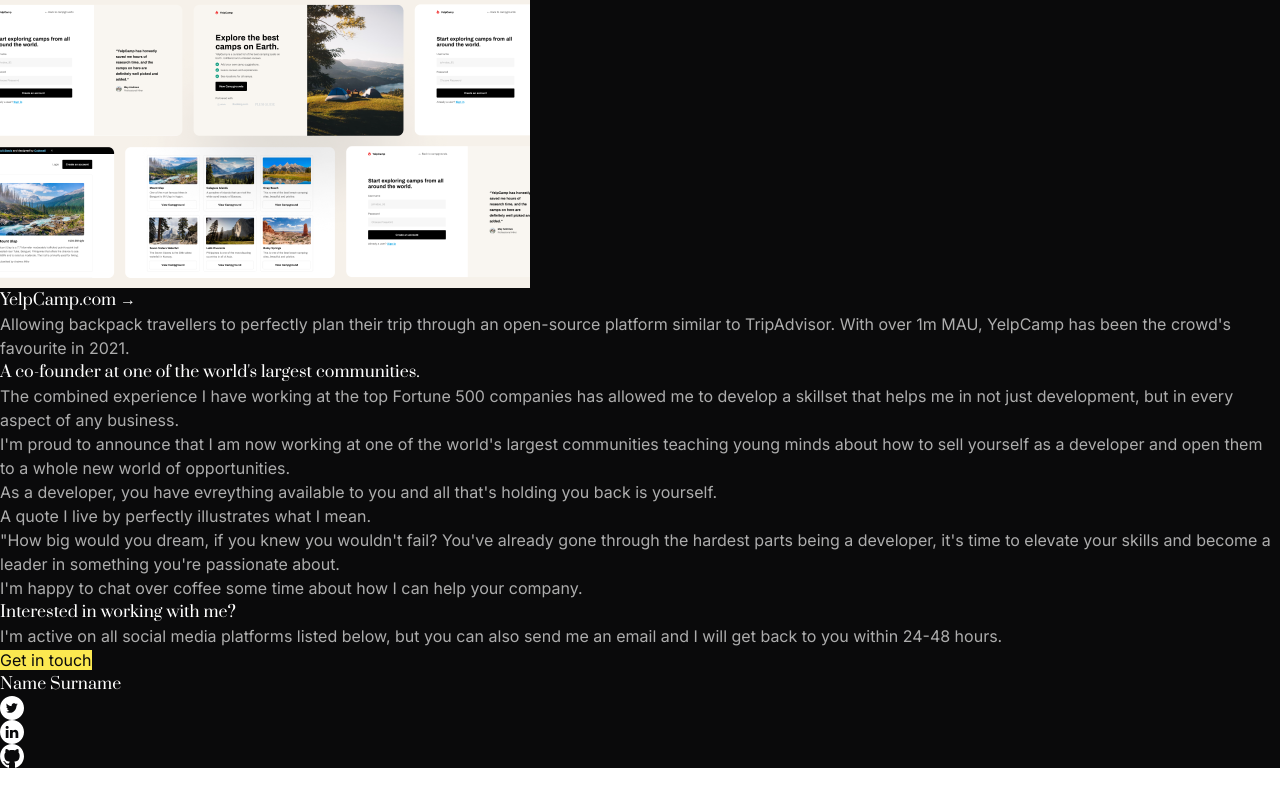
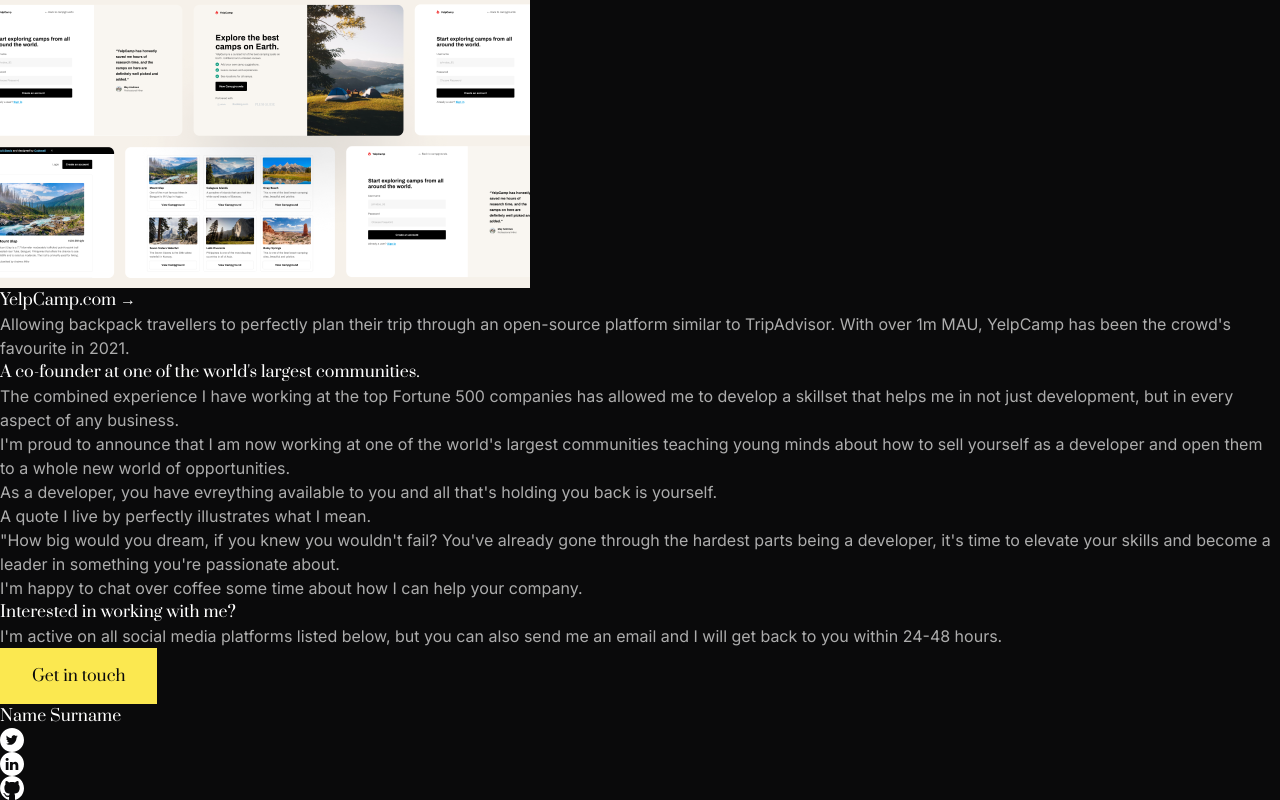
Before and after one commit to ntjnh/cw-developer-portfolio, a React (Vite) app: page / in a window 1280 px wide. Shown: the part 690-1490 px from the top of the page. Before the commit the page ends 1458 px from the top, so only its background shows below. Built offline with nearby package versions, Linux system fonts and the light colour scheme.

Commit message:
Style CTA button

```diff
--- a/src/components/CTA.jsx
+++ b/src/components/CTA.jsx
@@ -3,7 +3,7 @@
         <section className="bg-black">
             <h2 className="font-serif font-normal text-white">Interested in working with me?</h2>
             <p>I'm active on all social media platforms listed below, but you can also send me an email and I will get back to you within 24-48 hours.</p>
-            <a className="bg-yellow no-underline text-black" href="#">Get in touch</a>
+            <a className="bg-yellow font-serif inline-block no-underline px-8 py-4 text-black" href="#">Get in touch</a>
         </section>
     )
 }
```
...
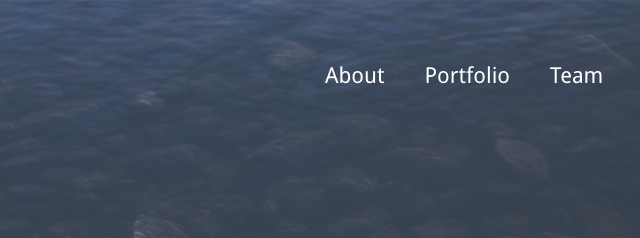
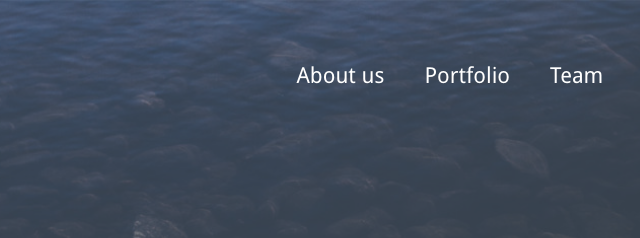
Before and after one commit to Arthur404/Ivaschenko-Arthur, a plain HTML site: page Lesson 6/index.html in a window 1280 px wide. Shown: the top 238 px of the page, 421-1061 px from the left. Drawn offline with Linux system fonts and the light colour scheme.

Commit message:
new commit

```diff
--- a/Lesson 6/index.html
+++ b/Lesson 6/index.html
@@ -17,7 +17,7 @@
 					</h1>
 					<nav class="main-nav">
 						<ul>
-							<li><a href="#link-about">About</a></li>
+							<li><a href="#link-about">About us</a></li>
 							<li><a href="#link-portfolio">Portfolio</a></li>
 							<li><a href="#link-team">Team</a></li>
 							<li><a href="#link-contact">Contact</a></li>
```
==
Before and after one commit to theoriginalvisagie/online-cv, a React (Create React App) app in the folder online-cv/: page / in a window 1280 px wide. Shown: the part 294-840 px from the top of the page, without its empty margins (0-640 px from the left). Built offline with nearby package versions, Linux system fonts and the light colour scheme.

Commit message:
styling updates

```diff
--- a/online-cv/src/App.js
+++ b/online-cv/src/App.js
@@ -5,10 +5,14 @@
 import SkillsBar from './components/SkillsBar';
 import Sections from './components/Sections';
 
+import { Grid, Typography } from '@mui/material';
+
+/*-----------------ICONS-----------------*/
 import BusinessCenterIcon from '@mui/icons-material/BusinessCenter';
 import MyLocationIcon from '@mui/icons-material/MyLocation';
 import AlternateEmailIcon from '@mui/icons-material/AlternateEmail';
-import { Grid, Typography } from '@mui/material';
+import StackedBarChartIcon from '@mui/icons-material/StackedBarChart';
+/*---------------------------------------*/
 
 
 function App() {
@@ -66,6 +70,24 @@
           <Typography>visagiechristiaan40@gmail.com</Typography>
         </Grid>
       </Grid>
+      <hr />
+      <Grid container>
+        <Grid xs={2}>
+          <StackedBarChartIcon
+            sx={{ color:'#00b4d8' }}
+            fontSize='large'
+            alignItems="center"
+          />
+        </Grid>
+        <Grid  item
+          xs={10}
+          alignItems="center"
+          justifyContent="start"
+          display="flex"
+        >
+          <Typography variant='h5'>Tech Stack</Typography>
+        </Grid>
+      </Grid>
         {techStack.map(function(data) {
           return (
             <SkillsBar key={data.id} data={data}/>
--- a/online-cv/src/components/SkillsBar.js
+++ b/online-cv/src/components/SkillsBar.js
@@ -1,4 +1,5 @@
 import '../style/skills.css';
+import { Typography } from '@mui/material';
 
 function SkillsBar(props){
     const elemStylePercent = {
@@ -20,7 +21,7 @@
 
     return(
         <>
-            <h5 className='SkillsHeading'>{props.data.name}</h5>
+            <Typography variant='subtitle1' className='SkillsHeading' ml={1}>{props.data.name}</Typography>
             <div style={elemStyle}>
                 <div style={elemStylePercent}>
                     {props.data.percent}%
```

• [ABOUT THIS TASK]: Please go through the material and return each line where the word "Grid" appears.

• [SOLUTION TO THE EXERCISE]:
+import { Grid, Typography } from '@mui/material';
-import { Grid, Typography } from '@mui/material';
         </Grid>
       </Grid>
+      <Grid container>
+        <Grid xs={2}>
+        </Grid>
+        <Grid  item
+        </Grid>
+      </Grid>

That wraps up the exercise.